▶ _Directions for this task_:
Would it be possible to write out each entry below exactly, without the pictures?

▶ _Recorded information_:

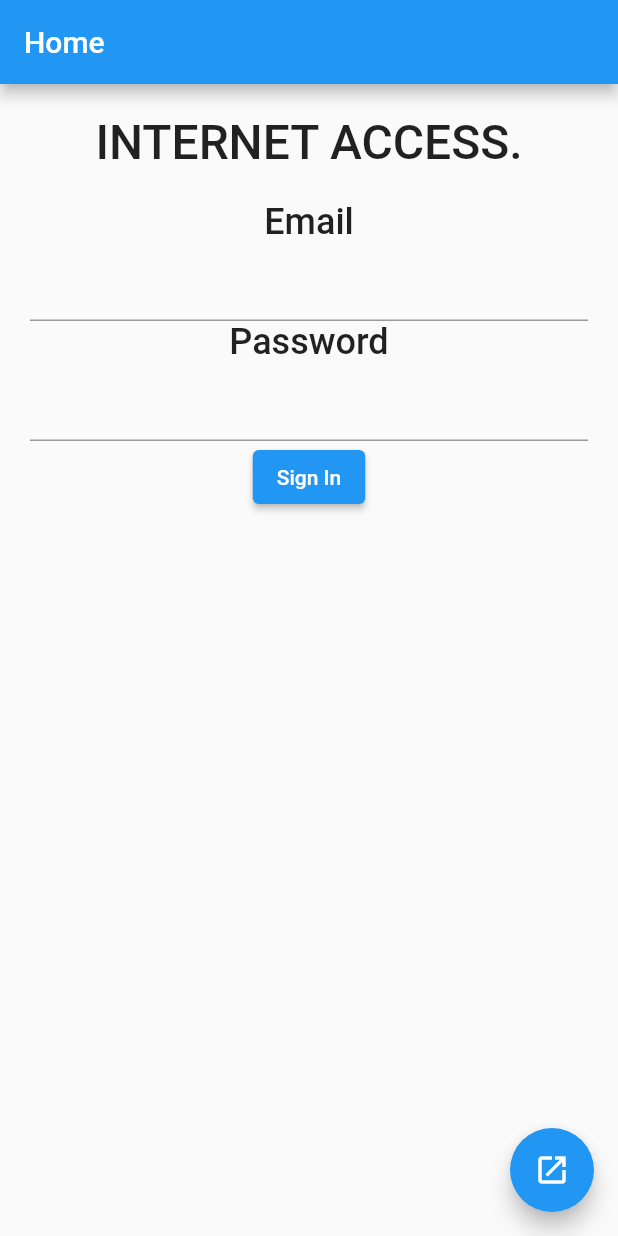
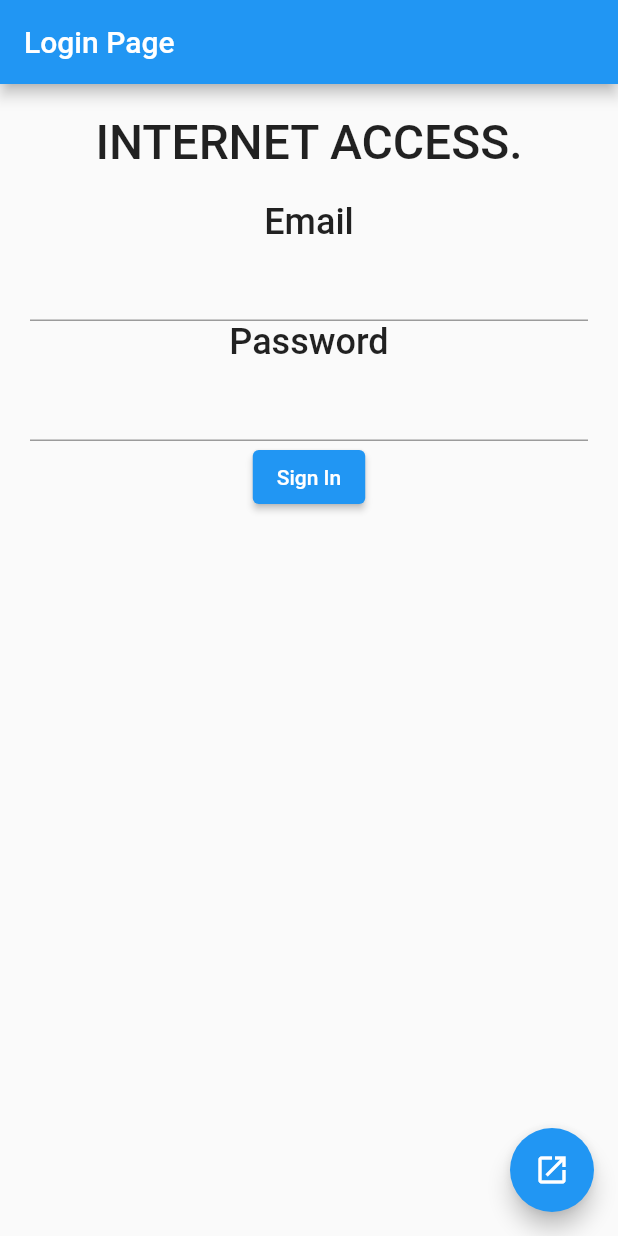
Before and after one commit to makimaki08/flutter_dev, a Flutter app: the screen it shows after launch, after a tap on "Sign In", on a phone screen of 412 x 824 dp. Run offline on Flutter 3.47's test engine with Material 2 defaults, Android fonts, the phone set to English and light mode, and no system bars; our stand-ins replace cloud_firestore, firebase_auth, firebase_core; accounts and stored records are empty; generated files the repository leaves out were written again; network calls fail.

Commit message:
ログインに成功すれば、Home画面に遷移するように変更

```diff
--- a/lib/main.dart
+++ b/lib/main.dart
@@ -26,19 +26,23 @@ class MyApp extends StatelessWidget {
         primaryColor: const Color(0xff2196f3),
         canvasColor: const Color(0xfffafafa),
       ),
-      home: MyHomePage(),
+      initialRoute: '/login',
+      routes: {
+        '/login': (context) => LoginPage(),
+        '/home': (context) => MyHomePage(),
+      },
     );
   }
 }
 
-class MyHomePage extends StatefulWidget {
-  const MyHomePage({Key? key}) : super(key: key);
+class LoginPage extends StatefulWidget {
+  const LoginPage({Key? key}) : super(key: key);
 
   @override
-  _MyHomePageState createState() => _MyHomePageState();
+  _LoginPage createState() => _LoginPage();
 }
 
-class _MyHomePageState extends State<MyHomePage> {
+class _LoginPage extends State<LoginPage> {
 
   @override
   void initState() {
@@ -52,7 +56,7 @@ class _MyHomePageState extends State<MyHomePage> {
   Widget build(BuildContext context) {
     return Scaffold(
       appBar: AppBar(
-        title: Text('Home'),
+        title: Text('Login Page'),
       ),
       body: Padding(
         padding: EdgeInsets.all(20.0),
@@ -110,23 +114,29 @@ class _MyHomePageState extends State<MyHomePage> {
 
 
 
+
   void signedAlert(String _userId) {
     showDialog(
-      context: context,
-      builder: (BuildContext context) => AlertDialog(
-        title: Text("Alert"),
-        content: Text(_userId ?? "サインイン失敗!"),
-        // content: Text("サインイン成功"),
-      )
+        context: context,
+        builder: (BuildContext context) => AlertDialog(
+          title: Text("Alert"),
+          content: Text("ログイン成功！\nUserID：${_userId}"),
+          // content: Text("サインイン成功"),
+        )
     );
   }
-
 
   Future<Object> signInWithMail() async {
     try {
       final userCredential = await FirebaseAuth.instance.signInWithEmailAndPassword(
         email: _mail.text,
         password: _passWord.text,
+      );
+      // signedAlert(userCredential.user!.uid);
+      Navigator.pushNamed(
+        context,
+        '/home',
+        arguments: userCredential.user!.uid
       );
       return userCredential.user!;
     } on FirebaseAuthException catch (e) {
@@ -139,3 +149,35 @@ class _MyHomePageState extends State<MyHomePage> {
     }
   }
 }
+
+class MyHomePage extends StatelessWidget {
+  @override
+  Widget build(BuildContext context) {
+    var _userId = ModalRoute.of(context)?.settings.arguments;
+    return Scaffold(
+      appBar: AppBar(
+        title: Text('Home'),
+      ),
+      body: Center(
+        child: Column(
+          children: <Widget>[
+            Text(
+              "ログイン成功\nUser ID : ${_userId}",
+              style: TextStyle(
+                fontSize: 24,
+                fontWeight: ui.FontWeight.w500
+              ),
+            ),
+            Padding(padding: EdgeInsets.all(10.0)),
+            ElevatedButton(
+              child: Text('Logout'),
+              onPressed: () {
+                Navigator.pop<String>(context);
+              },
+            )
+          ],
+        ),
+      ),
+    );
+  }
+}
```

▶ _Solution_:
Before and after one commit to makimaki08/flutter_dev, a Flutter app: the screen it shows after launch, after a tap on "Sign In", on a phone screen of 412 x 824 dp. Run offline on Flutter 3.47's test engine with Material 2 defaults, Android fonts, the phone set to English and light mode, and no system bars; our stand-ins replace cloud_firestore, firebase_auth, firebase_core; accounts and stored records are empty; generated files the repository leaves out were written again; network calls fail.

Commit message:
ログインに成功すれば、Home画面に遷移するように変更

```diff
--- a/lib/main.dart
+++ b/lib/main.dart
@@ -26,19 +26,23 @@ class MyApp extends StatelessWidget {
         primaryColor: const Color(0xff2196f3),
         canvasColor: const Color(0xfffafafa),
       ),
-      home: MyHomePage(),
+      initialRoute: '/login',
+      routes: {
+        '/login': (context) => LoginPage(),
+        '/home': (context) => MyHomePage(),
+      },
     );
   }
 }
 
-class MyHomePage extends StatefulWidget {
-  const MyHomePage({Key? key}) : super(key: key);
+class LoginPage extends StatefulWidget {
+  const LoginPage({Key? key}) : super(key: key);
 
   @override
-  _MyHomePageState createState() => _MyHomePageState();
+  _LoginPage createState() => _LoginPage();
 }
 
-class _MyHomePageState extends State<MyHomePage> {
+class _LoginPage extends State<LoginPage> {
 
   @override
   void initState() {
@@ -52,7 +56,7 @@ class _MyHomePageState extends State<MyHomePage> {
   Widget build(BuildContext context) {
     return Scaffold(
       appBar: AppBar(
-        title: Text('Home'),
+        title: Text('Login Page'),
       ),
       body: Padding(
         padding: EdgeInsets.all(20.0),
@@ -110,23 +114,29 @@ class _MyHomePageState extends State<MyHomePage> {
 
 
 
+
   void signedAlert(String _userId) {
     showDialog(
-      context: context,
-      builder: (BuildContext context) => AlertDialog(
-        title: Text("Alert"),
-        content: Text(_userId ?? "サインイン失敗!"),
-        // content: Text("サインイン成功"),
-      )
+        context: context,
+        builder: (BuildContext context) => AlertDialog(
+          title: Text("Alert"),
+          content: Text("ログイン成功！\nUserID：${_userId}"),
+          // content: Text("サインイン成功"),
+        )
     );
   }
-
 
   Future<Object> signInWithMail() async {
     try {
       final userCredential = await FirebaseAuth.instance.signInWithEmailAndPassword(
         email: _mail.text,
         password: _passWord.text,
+      );
+      // signedAlert(userCredential.user!.uid);
+      Navigator.pushNamed(
+        context,
+        '/home',
+        arguments: userCredential.user!.uid
       );
       return userCredential.user!;
     } on FirebaseAuthException catch (e) {
@@ -139,3 +149,35 @@ class _MyHomePageState extends State<MyHomePage> {
     }
   }
 }
+
+class MyHomePage extends StatelessWidget {
+  @override
+  Widget build(BuildContext context) {
+    var _userId = ModalRoute.of(context)?.settings.arguments;
+    return Scaffold(
+      appBar: AppBar(
+        title: Text('Home'),
+      ),
+      body: Center(
+        child: Column(
+          children: <Widget>[
+            Text(
+              "ログイン成功\nUser ID : ${_userId}",
+              style: TextStyle(
+                fontSize: 24,
+                fontWeight: ui.FontWeight.w500
+              ),
+            ),
+            Padding(padding: EdgeInsets.all(10.0)),
+            ElevatedButton(
+              child: Text('Logout'),
+              onPressed: () {
+                Navigator.pop<String>(context);
+              },
+            )
+          ],
+        ),
+      ),
+    );
+  }
+}
```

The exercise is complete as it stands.